the implication is that those who might carry a qur'an ( with an "or something" thrown in an attempt to sound a little less bigoted?) get some kind of special treatment. we're oh so special, and nobody is allowed to complain about us, right? except for regular letters to the editor in various papers - one of my favourites implying that what happened in norway is to be expected if you let muslims into your country. except for any number of websites and books. except for any number of comments on talkback radio.
[ETA: there is also the implication that the christian message is one of love, while other religions aren't. again, why? why do you need to say that, and to bring it in up when talking about this particular case of discrimination? it's not relevant, it's not helpful, and from my own perspective, it's certainly not true.]
it makes me so very angry when some christians who face discrimination turn around and immediately discriminate against another religious group. the fact is that if they took the trouble to ask, they'd find strong allies within that very group. these issues of religious discrimination could be solved much more positively and quickly if we worked together, instead of playing oppression olympics, and trying to prove that somehow my discrimination is way worse than your discrimination.
and yes, i know that people who don't subscribe to any faith also face discrimination, and that too is wrong. i'd be happy to support anyone in that situation as well. there's no need for us to be pitted against each other.

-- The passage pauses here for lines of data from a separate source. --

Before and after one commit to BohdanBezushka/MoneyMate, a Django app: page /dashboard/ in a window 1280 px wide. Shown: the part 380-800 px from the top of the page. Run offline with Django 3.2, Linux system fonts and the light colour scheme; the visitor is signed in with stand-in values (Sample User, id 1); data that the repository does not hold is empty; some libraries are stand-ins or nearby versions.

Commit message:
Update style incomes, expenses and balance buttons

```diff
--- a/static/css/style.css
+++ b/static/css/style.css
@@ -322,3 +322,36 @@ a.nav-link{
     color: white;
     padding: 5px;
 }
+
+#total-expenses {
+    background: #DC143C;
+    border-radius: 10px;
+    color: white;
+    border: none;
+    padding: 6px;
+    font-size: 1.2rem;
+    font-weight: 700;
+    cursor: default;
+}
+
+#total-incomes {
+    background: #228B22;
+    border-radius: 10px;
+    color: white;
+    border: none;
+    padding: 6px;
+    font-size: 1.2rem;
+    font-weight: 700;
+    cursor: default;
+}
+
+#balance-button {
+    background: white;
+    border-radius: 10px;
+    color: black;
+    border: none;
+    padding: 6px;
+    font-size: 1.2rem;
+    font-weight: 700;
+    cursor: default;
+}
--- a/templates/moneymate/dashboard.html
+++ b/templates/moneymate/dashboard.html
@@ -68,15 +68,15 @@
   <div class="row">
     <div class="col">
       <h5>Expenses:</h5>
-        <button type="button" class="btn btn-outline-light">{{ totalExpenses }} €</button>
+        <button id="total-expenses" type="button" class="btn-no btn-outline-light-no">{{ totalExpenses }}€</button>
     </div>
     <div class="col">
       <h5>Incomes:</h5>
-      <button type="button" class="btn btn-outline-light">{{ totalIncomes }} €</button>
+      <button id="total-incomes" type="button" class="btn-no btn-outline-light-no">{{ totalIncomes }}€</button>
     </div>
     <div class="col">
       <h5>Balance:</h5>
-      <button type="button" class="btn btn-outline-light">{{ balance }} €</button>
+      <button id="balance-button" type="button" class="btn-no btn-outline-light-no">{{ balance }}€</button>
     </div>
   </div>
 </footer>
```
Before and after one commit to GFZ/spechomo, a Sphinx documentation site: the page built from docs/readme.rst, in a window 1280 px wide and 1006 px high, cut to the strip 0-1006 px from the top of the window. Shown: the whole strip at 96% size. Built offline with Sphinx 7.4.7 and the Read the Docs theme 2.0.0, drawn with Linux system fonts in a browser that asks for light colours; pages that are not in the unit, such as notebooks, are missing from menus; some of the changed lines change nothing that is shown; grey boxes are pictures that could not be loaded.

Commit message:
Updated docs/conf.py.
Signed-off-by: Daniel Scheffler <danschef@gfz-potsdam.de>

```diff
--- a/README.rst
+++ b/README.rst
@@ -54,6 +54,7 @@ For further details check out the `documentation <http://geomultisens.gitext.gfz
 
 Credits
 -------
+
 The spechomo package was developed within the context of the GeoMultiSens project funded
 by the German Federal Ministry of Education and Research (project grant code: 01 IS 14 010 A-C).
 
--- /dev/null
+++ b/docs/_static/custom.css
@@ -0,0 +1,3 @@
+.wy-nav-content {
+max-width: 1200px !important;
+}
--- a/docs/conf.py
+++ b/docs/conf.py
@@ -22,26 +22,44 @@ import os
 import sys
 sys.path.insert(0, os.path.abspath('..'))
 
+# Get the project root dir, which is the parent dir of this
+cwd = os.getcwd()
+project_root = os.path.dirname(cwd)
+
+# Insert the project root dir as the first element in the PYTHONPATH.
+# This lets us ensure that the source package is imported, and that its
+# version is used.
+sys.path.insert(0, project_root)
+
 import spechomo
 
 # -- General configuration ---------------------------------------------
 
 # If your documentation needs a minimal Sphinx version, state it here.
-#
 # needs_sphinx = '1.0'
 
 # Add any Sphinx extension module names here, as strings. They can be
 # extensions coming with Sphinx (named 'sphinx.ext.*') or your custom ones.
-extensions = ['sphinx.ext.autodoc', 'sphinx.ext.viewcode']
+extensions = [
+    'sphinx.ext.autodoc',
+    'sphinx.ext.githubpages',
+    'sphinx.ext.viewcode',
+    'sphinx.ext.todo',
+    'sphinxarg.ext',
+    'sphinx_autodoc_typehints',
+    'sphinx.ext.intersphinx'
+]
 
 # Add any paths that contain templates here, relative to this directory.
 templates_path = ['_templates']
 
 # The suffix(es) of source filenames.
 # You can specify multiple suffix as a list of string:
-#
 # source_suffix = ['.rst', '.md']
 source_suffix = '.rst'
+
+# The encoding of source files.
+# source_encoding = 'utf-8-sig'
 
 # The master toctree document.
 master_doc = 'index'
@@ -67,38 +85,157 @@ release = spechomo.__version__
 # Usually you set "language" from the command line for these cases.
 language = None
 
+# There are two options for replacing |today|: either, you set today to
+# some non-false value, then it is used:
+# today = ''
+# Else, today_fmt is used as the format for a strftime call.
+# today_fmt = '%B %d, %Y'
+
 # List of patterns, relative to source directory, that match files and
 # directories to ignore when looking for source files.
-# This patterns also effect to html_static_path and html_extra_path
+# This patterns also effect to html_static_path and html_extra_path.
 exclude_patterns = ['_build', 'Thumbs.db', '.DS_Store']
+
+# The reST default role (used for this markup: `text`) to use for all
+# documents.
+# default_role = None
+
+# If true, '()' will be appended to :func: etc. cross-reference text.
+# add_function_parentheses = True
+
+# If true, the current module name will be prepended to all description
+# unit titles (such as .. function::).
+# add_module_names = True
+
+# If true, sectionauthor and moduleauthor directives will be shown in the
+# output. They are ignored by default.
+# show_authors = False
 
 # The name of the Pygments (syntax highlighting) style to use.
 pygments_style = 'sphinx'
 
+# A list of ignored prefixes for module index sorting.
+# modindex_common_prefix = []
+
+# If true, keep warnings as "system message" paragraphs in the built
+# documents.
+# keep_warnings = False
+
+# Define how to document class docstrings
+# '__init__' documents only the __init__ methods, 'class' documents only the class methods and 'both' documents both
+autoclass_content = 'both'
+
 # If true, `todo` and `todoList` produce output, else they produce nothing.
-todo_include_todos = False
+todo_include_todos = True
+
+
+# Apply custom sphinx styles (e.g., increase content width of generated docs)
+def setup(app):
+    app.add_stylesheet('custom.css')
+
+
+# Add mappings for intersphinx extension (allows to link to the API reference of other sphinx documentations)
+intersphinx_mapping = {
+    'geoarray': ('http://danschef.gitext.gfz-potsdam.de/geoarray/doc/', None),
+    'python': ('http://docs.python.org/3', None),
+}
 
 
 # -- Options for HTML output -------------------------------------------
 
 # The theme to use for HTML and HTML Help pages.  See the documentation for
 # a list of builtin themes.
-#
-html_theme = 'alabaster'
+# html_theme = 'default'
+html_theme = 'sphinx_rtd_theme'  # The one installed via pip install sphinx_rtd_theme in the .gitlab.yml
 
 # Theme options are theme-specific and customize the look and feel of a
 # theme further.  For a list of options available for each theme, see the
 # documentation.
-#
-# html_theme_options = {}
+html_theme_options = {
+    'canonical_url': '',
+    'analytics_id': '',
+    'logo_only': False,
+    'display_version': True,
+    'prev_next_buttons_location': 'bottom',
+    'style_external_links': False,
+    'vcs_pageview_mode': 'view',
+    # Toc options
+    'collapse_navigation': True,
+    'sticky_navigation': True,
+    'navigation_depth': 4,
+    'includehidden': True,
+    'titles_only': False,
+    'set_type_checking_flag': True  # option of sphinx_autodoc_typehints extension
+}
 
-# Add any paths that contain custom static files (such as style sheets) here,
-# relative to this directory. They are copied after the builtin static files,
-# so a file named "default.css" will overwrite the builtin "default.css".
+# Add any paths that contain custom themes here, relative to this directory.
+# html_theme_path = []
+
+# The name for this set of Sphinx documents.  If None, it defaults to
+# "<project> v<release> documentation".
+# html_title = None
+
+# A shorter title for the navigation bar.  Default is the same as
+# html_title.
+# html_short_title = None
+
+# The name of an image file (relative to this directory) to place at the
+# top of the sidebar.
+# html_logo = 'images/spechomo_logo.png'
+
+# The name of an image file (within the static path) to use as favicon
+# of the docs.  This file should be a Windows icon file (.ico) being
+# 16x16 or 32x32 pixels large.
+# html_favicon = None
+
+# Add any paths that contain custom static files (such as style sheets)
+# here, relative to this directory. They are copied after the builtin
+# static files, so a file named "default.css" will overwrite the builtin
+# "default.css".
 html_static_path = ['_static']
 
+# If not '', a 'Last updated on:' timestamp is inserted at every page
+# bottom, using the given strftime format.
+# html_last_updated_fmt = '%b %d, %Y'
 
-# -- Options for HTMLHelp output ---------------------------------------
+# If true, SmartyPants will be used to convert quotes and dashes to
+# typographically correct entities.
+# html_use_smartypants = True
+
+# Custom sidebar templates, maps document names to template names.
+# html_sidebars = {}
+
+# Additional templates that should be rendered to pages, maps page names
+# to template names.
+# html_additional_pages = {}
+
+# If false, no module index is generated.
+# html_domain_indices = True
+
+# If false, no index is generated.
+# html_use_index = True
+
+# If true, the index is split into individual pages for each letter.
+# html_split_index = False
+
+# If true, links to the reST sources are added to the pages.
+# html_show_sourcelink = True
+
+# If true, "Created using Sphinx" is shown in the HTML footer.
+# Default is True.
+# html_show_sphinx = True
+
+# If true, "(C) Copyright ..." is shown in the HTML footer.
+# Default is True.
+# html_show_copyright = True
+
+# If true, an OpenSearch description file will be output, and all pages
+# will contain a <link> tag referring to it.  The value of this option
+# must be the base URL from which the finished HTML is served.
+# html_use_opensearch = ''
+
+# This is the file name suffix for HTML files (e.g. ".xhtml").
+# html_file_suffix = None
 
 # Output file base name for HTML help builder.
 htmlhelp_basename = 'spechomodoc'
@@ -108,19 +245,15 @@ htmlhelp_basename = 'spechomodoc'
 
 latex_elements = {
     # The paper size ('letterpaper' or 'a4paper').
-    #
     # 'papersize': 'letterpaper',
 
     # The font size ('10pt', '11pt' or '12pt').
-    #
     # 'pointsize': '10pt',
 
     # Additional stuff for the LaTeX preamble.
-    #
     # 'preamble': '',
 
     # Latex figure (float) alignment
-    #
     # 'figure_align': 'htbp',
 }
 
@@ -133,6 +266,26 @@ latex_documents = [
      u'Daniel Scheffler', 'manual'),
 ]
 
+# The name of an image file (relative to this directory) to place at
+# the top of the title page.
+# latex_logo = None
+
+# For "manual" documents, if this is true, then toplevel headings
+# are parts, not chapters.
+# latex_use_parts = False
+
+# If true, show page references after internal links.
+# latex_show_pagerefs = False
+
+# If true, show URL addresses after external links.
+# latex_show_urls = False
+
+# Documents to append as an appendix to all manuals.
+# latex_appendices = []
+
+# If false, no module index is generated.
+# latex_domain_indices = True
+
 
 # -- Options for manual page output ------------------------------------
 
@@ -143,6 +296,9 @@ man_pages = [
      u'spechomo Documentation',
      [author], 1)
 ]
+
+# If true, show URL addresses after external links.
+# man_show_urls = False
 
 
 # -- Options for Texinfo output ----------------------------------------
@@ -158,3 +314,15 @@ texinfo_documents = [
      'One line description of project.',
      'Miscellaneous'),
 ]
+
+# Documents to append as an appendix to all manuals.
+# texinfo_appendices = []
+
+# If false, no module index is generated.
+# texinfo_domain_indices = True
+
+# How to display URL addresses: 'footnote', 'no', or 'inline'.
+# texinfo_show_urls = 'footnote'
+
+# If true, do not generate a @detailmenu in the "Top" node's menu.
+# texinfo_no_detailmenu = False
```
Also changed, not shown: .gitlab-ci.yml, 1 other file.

moderating note: i've turned comments off because i don't have the time or energy right now to deal with the kind of comments this post is likely to attract. if you don't like what i've written, feel free to vent about it on your own blog.